• _INSTRUCTIONS FOR THE TASK_: All lines in the material with the string "라디오버튼" should be listed.

[RECORDS FOR THE EXERCISE — start]

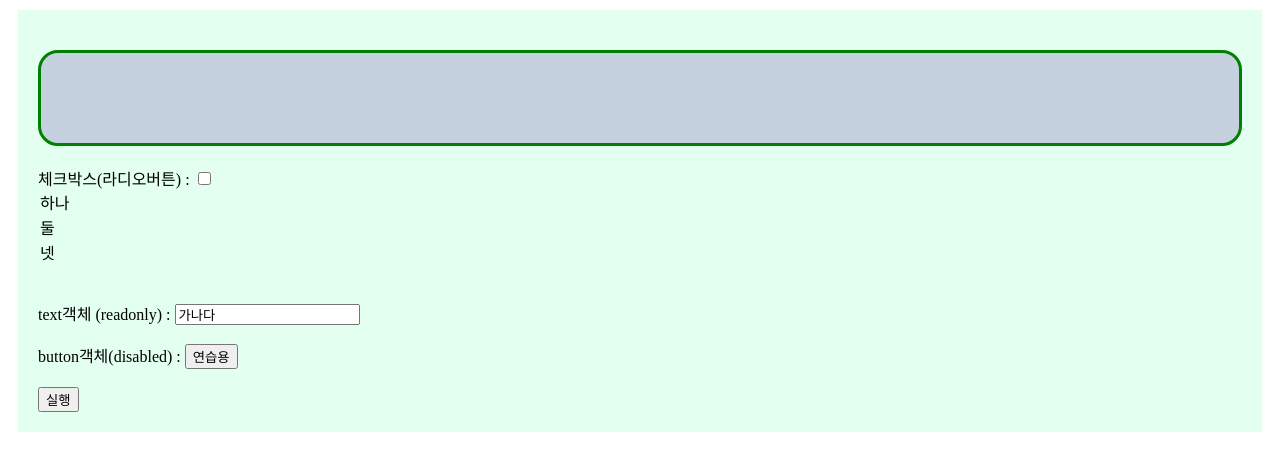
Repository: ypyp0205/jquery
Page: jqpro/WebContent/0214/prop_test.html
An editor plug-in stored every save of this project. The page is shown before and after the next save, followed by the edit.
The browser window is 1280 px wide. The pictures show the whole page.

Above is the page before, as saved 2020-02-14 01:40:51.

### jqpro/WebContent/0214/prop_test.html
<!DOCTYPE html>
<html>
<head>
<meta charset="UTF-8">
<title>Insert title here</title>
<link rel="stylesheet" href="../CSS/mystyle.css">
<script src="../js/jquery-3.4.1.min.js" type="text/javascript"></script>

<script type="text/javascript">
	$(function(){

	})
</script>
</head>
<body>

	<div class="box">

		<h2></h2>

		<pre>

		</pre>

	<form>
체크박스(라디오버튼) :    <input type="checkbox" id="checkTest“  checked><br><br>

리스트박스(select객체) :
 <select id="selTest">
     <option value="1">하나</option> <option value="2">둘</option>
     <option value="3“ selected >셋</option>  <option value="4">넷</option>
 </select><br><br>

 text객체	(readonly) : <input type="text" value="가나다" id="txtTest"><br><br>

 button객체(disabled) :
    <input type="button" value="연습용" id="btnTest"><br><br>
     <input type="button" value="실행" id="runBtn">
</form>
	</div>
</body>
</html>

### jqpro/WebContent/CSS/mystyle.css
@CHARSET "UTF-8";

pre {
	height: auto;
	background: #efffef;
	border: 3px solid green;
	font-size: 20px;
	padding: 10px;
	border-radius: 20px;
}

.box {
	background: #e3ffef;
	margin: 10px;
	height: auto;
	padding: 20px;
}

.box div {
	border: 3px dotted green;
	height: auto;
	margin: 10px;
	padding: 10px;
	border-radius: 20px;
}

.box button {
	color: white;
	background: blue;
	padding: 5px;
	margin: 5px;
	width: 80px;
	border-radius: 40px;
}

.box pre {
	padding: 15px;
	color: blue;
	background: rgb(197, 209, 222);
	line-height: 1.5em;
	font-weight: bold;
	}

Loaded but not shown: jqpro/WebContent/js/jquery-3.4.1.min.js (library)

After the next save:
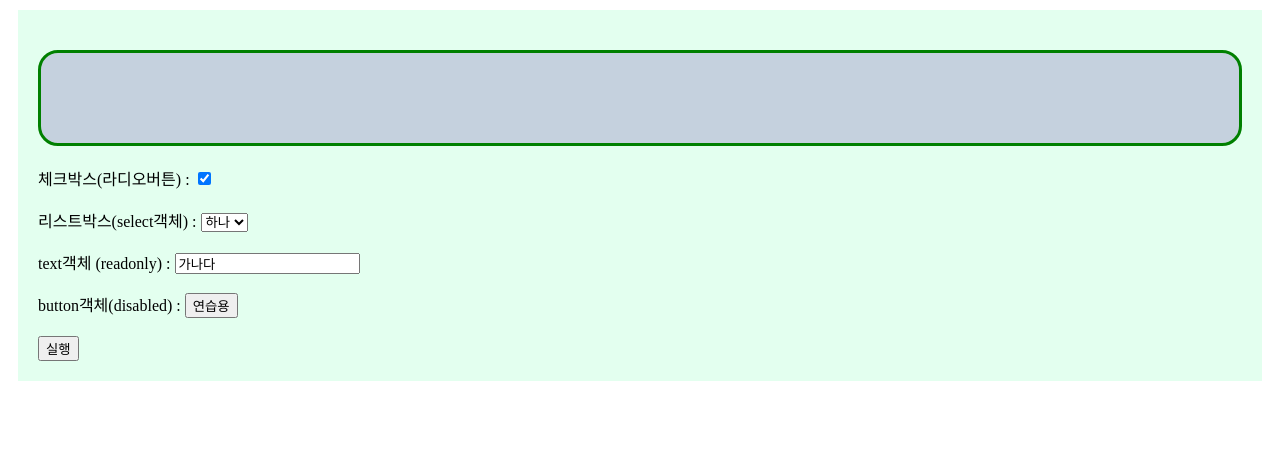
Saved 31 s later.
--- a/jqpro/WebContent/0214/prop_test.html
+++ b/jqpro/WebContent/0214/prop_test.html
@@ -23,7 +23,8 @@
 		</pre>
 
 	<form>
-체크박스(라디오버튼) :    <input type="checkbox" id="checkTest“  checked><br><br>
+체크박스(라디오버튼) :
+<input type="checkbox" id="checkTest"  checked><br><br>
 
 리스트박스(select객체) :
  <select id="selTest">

[RECORDS FOR THE EXERCISE — finish]
[RECORDS FOR THE EXERCISE — start]

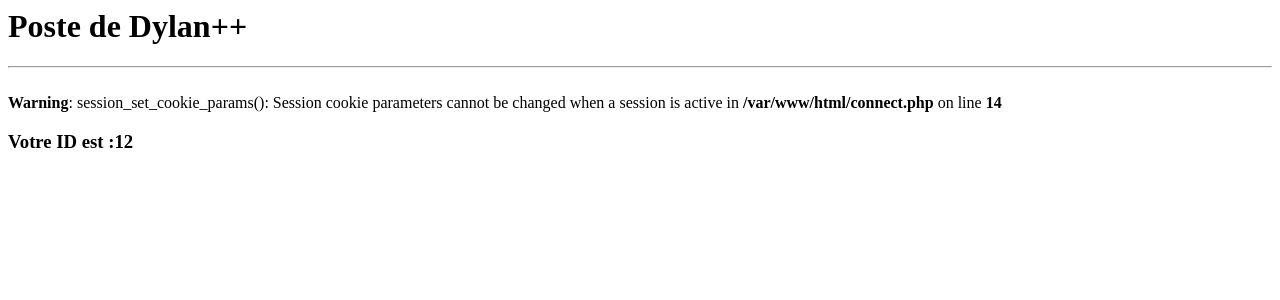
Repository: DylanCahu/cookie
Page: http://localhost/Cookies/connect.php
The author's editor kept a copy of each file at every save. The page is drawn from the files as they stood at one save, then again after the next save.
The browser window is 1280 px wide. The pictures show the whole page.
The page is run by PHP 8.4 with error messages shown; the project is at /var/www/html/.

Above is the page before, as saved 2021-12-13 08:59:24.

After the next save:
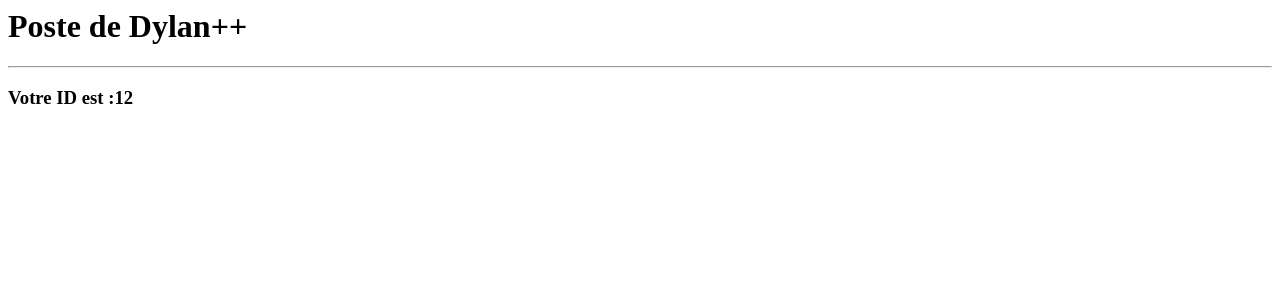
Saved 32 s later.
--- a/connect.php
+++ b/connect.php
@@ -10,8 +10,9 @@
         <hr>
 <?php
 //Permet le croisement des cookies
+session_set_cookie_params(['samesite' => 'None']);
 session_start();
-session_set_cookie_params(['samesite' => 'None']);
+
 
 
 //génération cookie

[RECORDS FOR THE EXERCISE — finish]

• _WRITTEN SOLUTION_:
체크박스(라디오버튼) :    <input type="checkbox" id="checkTest“  checked><br><br>
-체크박스(라디오버튼) :    <input type="checkbox" id="checkTest“  checked><br><br>
+체크박스(라디오버튼) :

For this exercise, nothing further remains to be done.